### MATERIAL TO PROCESS ###
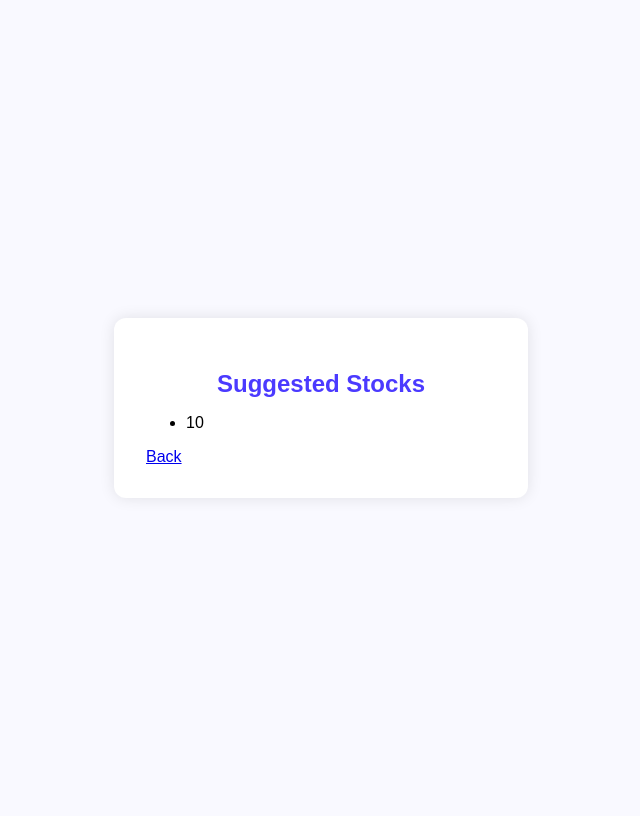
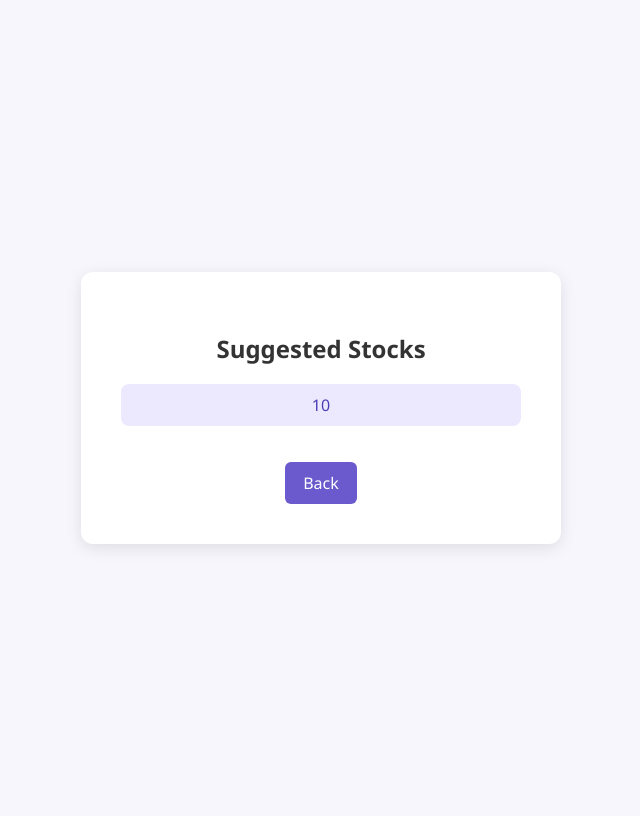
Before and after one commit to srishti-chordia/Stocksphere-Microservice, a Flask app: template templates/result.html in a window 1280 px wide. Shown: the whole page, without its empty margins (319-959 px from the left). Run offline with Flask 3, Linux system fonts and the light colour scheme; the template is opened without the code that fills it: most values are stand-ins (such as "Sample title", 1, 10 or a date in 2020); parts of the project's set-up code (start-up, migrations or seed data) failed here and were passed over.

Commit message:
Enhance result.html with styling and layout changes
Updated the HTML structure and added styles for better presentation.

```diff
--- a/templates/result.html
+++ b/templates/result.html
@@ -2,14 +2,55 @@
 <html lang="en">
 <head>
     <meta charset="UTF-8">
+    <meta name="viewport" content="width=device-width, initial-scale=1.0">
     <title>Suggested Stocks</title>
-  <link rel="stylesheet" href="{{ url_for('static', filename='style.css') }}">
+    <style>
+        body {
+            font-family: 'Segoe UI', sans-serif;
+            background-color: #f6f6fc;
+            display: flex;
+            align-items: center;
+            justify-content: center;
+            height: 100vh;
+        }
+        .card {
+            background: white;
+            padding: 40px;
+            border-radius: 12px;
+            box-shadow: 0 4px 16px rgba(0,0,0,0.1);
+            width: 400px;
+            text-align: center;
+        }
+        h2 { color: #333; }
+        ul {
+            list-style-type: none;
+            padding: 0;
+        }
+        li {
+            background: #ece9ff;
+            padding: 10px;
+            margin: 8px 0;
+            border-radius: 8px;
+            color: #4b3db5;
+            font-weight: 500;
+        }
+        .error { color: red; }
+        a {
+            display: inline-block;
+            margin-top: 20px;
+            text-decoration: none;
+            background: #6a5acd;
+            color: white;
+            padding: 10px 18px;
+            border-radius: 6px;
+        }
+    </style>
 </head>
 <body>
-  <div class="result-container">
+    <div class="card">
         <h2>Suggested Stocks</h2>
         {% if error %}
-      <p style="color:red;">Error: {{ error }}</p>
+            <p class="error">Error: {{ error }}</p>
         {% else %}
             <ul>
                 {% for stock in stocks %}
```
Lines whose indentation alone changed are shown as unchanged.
###
ACTIVITY:
Give the number of lines in the records that hold the word "padding", with no other words.

YOUR RESPONSE:
4